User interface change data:
----

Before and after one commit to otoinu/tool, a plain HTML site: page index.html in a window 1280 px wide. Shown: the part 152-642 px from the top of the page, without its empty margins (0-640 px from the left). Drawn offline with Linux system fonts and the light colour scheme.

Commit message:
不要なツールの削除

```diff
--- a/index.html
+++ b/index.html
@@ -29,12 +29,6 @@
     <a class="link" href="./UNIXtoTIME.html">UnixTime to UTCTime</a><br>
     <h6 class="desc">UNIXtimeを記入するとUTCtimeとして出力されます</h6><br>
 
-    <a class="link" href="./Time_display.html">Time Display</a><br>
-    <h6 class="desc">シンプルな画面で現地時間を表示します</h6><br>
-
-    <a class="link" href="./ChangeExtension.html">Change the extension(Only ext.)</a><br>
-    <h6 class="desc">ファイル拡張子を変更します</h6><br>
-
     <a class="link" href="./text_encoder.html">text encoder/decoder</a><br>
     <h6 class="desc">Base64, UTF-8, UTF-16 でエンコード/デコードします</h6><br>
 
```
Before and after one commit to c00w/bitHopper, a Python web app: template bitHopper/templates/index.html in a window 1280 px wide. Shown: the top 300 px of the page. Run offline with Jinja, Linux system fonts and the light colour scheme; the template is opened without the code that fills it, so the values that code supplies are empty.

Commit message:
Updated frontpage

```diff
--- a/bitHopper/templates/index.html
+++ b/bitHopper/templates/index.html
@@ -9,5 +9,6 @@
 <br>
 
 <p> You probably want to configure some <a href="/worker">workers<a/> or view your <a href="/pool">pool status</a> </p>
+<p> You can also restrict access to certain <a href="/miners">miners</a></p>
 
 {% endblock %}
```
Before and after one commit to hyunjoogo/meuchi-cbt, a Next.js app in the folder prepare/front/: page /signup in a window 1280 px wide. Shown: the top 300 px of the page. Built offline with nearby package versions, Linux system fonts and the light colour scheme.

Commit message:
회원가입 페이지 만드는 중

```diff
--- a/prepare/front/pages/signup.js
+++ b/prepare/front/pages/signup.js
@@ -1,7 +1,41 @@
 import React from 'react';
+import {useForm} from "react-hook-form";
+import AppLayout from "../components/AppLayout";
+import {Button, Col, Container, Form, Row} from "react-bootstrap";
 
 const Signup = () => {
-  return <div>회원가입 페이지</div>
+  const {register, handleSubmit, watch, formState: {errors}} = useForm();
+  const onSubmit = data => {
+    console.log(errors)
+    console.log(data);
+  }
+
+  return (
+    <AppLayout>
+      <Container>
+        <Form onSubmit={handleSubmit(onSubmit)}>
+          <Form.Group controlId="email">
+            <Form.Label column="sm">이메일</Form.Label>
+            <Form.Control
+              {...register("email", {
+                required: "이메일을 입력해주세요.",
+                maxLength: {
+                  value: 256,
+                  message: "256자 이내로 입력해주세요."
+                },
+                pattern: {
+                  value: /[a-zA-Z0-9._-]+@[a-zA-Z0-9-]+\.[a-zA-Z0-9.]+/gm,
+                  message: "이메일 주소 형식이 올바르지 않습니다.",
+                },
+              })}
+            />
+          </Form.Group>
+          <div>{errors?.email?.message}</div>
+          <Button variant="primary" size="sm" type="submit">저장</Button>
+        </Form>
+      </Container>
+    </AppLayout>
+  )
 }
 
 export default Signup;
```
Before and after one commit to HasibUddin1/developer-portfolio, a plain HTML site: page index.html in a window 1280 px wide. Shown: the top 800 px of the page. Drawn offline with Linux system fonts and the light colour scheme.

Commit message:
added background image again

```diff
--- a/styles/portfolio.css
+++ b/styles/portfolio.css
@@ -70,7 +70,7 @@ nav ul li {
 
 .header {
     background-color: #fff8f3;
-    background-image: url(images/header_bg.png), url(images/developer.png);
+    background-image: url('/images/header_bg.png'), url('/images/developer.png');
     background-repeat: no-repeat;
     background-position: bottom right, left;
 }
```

----

Instructions to follow - Every entry must appear in the answer, reproduced exactly.

Answer box -
Before and after one commit to otoinu/tool, a plain HTML site: page index.html in a window 1280 px wide. Shown: the part 152-642 px from the top of the page, without its empty margins (0-640 px from the left). Drawn offline with Linux system fonts and the light colour scheme.

Commit message:
不要なツールの削除

```diff
--- a/index.html
+++ b/index.html
@@ -29,12 +29,6 @@
     <a class="link" href="./UNIXtoTIME.html">UnixTime to UTCTime</a><br>
     <h6 class="desc">UNIXtimeを記入するとUTCtimeとして出力されます</h6><br>
 
-    <a class="link" href="./Time_display.html">Time Display</a><br>
-    <h6 class="desc">シンプルな画面で現地時間を表示します</h6><br>
-
-    <a class="link" href="./ChangeExtension.html">Change the extension(Only ext.)</a><br>
-    <h6 class="desc">ファイル拡張子を変更します</h6><br>
-
     <a class="link" href="./text_encoder.html">text encoder/decoder</a><br>
     <h6 class="desc">Base64, UTF-8, UTF-16 でエンコード/デコードします</h6><br>
 
```
Before and after one commit to c00w/bitHopper, a Python web app: template bitHopper/templates/index.html in a window 1280 px wide. Shown: the top 300 px of the page. Run offline with Jinja, Linux system fonts and the light colour scheme; the template is opened without the code that fills it, so the values that code supplies are empty.

Commit message:
Updated frontpage

```diff
--- a/bitHopper/templates/index.html
+++ b/bitHopper/templates/index.html
@@ -9,5 +9,6 @@
 <br>
 
 <p> You probably want to configure some <a href="/worker">workers<a/> or view your <a href="/pool">pool status</a> </p>
+<p> You can also restrict access to certain <a href="/miners">miners</a></p>
 
 {% endblock %}
```
Before and after one commit to hyunjoogo/meuchi-cbt, a Next.js app in the folder prepare/front/: page /signup in a window 1280 px wide. Shown: the top 300 px of the page. Built offline with nearby package versions, Linux system fonts and the light colour scheme.

Commit message:
회원가입 페이지 만드는 중

```diff
--- a/prepare/front/pages/signup.js
+++ b/prepare/front/pages/signup.js
@@ -1,7 +1,41 @@
 import React from 'react';
+import {useForm} from "react-hook-form";
+import AppLayout from "../components/AppLayout";
+import {Button, Col, Container, Form, Row} from "react-bootstrap";
 
 const Signup = () => {
-  return <div>회원가입 페이지</div>
+  const {register, handleSubmit, watch, formState: {errors}} = useForm();
+  const onSubmit = data => {
+    console.log(errors)
+    console.log(data);
+  }
+
+  return (
+    <AppLayout>
+      <Container>
+        <Form onSubmit={handleSubmit(onSubmit)}>
+          <Form.Group controlId="email">
+            <Form.Label column="sm">이메일</Form.Label>
+            <Form.Control
+              {...register("email", {
+                required: "이메일을 입력해주세요.",
+                maxLength: {
+                  value: 256,
+                  message: "256자 이내로 입력해주세요."
+                },
+                pattern: {
+                  value: /[a-zA-Z0-9._-]+@[a-zA-Z0-9-]+\.[a-zA-Z0-9.]+/gm,
+                  message: "이메일 주소 형식이 올바르지 않습니다.",
+                },
+              })}
+            />
+          </Form.Group>
+          <div>{errors?.email?.message}</div>
+          <Button variant="primary" size="sm" type="submit">저장</Button>
+        </Form>
+      </Container>
+    </AppLayout>
+  )
 }
 
 export default Signup;
```
Before and after one commit to HasibUddin1/developer-portfolio, a plain HTML site: page index.html in a window 1280 px wide. Shown: the top 800 px of the page. Drawn offline with Linux system fonts and the light colour scheme.

Commit message:
added background image again

```diff
--- a/styles/portfolio.css
+++ b/styles/portfolio.css
@@ -70,7 +70,7 @@ nav ul li {
 
 .header {
     background-color: #fff8f3;
-    background-image: url(images/header_bg.png), url(images/developer.png);
+    background-image: url('/images/header_bg.png'), url('/images/developer.png');
     background-repeat: no-repeat;
     background-position: bottom right, left;
 }
```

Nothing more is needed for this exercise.